Objective: This study aimed to compare endothelial microcirculatory function in hypertensive and diabetic (HD) and healthy postmenopausal women before and after nasal application of 17β-estradiol.
Methods: Seventy-one women aged 42 to 59 years within 10 years of menopause, divided into HD (n = 31) and similar-age healthy (n = 40) women were evaluated noninvasively through nailfold videocapillaroscopy before and 1 hour after estradiol, measuring basal (RBCV) and maximum (RBCVmax) red blood cell velocity after 1 minute of arterial occlusion, representing baseline and endothelial-mediated vasodilation, and time to reach RBCVmax (TRBCVmax), representing microvascular compliance/stiffness.
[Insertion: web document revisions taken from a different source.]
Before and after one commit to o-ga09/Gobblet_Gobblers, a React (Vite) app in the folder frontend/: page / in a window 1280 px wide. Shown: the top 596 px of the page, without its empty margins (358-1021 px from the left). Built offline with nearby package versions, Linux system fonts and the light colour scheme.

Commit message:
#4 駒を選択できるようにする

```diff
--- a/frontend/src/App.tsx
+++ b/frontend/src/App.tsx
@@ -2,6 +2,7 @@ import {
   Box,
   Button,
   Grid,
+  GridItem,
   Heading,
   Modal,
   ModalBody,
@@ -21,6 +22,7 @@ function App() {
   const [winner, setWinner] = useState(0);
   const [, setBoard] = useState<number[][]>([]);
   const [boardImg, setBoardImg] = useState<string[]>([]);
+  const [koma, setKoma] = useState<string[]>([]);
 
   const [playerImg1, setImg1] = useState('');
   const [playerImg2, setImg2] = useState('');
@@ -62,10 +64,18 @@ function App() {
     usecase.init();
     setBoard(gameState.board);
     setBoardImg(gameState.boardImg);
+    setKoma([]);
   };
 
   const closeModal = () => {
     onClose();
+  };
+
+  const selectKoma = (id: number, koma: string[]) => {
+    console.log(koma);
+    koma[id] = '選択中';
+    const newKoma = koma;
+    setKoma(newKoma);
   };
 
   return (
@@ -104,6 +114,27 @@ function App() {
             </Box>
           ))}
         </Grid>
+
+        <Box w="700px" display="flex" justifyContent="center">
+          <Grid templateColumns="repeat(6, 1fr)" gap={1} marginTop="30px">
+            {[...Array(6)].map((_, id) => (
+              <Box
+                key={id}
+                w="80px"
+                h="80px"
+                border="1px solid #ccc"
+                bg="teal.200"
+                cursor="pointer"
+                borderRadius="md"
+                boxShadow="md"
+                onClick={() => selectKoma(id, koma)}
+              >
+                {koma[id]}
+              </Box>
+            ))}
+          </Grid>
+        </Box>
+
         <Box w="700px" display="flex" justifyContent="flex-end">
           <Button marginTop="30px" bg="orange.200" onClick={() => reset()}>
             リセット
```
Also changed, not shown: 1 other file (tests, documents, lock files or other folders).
Results: Hot flashes did not differ from or affect microvascular results. Before estradiol, HD showed lower RBCV (1.495 ± 0.20 vs 1.52 ± 0.10 mm/s, P = 0.019), borderline lower RBCVmax (1.655 ± 0.09 vs 1.706 ± 0.10 mm/s, P = 0.054), and shorter TRBCVmax (7.94 ± 1.44 vs 8.8 ± 2.03 s, P = 0.011) compared with healthy women. After estradiol, RBCV and RBCVmax increased, and TRBCVmax decreased in both groups (P = 0.0001 for all). HD women showed a higher RBCV increment (14.6% ± 2% vs 11.1 ± 1.4%, P = 0.021) associated with a smaller TRBCVmax reduction (23.6% ± 2% vs 31% ± 2%, P = 0.045). Changes in RBCVmax did not differ between HD (11.6% ± 1%) and healthy (8.3% ± 1.3%, P = 0.1) women. RBCV, RBCVmax, and TRBCVmax absolute values after estradiol were similar between groups. Past oral contraceptive exposure (P = 0.035) and cigarette smoking (P = 0.047) influenced healthy women’s microvascular responses to estradiol, whereas triglyceride levels impaired HD vasodilation (P = 0.028).
Conclusions: Before estradiol, HD presented impaired microvascular dilation and compliance compared with control women of similar age. After estradiol, HD recovered microvascular endothelial-mediated dilation, reaching similar absolute values, but the smaller reduction in TRBCVmax suggests irreversible microvascular stiffness.